The Commonwealth Parliamentary Association’s interim report into this week’s General Election has said that disabled access to polling stations was ‘feasible but difficult’.
The CPA will reproduce a full report by the end of November, a press conference was held this morning which can be seen below, as can the interim report.
Throughout polling day, members of the CPA visited 44 out of the 56 polling stations across the 12 constituencies and observed the count in four consistencies.
They found that while the election ran smoothly, observers also identified several areas for improvement, including polling station accessibility.
In a statement, the CPA said: ‘The Mission also found that half of all polling stations observed were not independently accessible to voters with mobility issues because of a lack of an adequate step-free access.’
The Head of Mission, Stewart Dickson MLA from Northern Ireland this morning told a press conference that while a ramp would be made available upon request at many stations and other adjustments could be made, this singled out disabled people and meant they didn’t have the access they should have without having to ask.
While the island has elected a record 10 female candidates, they do seem to have targeted more for abuse both in terms of damaging signs and posters and online abuse on social media. The mission said they found this ‘worrying’.
Deputy Returning Officers
The CPA mission noted that there is limited training provided for deputy returning officers and while this won’t have altered results, there are concerns about a lack of standard practice being followed at different polling stations.
The statement said: ‘ Training for Deputy Returning Officers appears to be limited, and the interpretation and implementation of the legal framework for the electoral process is determined by individual Deputy Returning Officers. This led to regulations being implemented differently across constituencies, although this did not seem to affect the integrity of the process as a whole.’
A further point was made that polling staff were only being trained ‘at the opening of the polls’. The mission said: ‘This should not be considered an appropriate method of training.’
The report also confirms that one party candidate, who Gef believes was a Green Party candidate, did not have his party printed onto the ballot paper alongside his name. While it isn’t possible to say if this would’ve altered any results, this is in breach of Regulation 20(2)(c) of the Elections (Keys) Regulations 2021. In another incident, an unknown number of ballot papers were printed black.
The other minor area that is highlighted in this report is of boundary delimitation (where boundaries go) while a review is understood to be planned of these, the mission found that ‘the governing principles of equality and of an independent review are not spelled out in law. This limits the transparency of boundary delimitation’.

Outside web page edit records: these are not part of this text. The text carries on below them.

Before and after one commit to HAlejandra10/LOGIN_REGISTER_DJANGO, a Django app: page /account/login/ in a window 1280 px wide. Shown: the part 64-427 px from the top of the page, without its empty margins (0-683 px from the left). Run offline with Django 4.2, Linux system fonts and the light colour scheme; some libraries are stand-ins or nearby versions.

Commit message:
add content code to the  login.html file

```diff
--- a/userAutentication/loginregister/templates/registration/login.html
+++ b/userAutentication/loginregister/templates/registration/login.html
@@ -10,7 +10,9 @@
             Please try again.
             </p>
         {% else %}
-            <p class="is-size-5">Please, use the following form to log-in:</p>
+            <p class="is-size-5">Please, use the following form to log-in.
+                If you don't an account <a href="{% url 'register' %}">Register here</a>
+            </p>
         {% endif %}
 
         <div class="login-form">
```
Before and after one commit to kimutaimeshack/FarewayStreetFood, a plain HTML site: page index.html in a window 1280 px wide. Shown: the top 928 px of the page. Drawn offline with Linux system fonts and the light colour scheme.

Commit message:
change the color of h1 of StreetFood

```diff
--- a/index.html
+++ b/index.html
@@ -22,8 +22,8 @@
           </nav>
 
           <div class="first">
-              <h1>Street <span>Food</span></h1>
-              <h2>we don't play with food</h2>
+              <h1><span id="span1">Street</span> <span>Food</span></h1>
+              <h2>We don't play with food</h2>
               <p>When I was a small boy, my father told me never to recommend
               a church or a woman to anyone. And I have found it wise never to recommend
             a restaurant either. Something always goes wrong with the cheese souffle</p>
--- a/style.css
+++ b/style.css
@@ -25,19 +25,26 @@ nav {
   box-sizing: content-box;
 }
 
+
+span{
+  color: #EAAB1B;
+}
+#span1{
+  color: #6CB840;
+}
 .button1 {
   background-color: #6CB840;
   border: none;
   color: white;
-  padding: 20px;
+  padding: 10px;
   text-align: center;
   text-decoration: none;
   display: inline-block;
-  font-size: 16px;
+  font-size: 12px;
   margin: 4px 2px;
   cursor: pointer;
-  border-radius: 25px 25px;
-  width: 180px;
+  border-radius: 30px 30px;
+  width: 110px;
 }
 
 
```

Mr Dickson said: ‘Following extensive and inclusive electoral reform, the Isle of Man has delivered a well-administered and competitive election. Innovative practices were successfully implemented. Despite efforts made, further improvements are still needed in terms of polling station accessibility and the consistency of the administration of the election.’
You can read the report here.